#### Materials provided

_ _ _ _

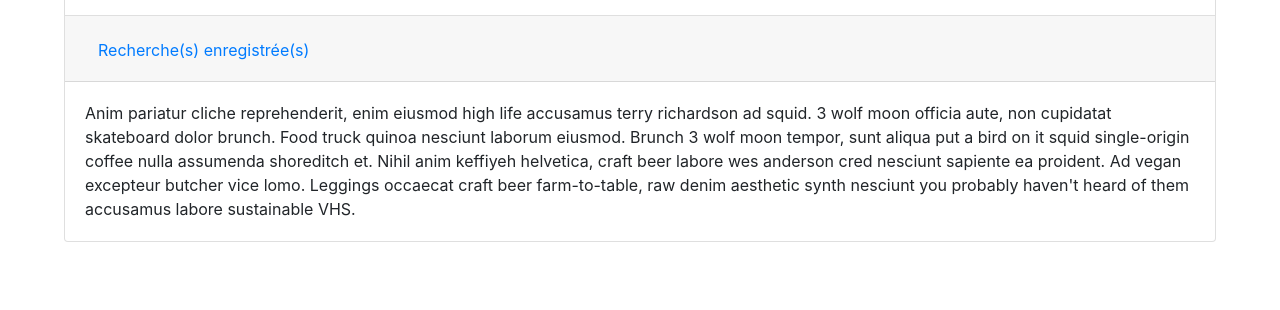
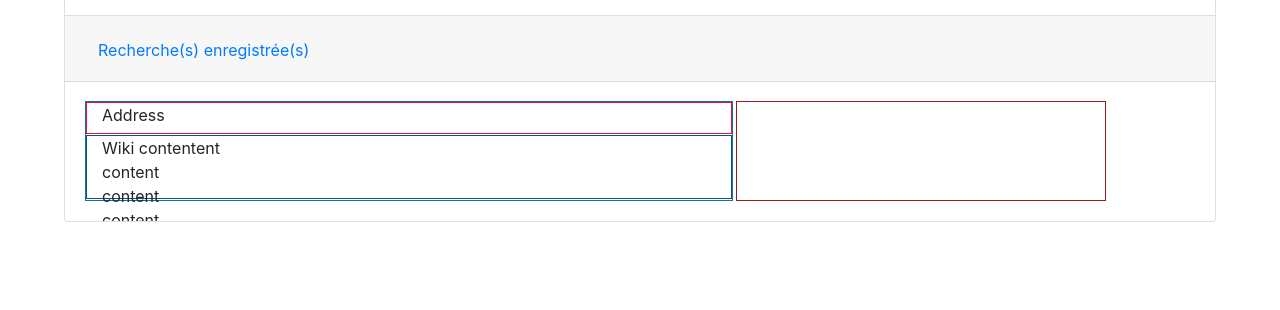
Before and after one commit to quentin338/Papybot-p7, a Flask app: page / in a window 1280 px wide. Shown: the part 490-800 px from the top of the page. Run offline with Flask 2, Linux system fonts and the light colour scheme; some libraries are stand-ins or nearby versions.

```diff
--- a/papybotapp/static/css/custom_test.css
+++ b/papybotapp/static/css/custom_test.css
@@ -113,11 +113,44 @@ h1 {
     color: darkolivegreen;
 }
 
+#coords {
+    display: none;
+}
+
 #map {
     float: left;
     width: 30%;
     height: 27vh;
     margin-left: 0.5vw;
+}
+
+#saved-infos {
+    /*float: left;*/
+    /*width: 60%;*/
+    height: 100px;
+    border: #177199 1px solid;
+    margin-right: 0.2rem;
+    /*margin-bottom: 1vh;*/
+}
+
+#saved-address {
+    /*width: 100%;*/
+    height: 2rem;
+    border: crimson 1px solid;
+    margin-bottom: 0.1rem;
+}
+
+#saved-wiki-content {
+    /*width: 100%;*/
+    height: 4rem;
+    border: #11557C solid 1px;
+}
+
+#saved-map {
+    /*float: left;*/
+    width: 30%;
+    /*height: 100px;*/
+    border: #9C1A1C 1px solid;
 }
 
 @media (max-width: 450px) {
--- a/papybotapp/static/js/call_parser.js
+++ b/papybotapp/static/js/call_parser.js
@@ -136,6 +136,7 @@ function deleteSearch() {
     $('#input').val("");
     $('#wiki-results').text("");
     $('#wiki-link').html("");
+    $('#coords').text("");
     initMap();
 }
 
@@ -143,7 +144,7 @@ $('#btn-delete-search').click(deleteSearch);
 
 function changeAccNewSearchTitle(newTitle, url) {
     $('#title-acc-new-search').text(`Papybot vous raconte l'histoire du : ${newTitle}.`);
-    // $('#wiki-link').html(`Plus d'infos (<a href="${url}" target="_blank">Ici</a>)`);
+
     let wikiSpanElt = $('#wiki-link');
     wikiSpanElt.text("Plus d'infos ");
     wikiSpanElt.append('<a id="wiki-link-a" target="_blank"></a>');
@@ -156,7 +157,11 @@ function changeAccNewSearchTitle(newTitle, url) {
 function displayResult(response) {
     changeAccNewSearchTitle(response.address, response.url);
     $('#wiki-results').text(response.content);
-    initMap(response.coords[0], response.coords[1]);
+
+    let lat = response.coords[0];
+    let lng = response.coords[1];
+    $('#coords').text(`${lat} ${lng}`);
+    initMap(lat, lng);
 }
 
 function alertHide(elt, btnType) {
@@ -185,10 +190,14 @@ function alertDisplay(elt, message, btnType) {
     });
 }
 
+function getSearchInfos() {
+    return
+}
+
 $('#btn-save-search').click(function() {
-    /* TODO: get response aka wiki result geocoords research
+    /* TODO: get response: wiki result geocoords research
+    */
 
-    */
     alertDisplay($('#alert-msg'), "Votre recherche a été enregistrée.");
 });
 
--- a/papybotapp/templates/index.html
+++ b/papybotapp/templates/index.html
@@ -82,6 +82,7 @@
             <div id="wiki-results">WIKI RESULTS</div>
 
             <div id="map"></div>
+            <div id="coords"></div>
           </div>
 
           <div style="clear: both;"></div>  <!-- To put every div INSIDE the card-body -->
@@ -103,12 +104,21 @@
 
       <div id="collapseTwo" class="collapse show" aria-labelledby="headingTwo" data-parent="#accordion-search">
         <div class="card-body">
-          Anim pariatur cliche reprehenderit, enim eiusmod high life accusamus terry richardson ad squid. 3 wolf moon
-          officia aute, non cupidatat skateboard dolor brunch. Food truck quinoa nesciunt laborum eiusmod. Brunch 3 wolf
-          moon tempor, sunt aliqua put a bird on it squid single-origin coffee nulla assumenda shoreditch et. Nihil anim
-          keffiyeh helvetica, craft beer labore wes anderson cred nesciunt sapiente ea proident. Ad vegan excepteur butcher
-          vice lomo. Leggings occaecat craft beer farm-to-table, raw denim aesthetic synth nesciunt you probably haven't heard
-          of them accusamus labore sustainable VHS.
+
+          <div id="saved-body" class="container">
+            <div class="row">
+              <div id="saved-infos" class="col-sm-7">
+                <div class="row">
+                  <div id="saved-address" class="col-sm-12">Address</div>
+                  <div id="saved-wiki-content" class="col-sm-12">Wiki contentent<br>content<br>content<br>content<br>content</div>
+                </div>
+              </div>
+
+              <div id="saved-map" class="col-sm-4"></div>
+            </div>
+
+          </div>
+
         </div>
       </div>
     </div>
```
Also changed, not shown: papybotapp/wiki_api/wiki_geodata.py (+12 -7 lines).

_ _ _ _

#### What needs to be done
Every line above in which the word "changeAccNewSearchTitle" occurs is to be copied.

#### Exercise result
 function changeAccNewSearchTitle(newTitle, url) {
@@ -156,7 +157,11 @@ function changeAccNewSearchTitle(newTitle, url) {
     changeAccNewSearchTitle(response.address, response.url);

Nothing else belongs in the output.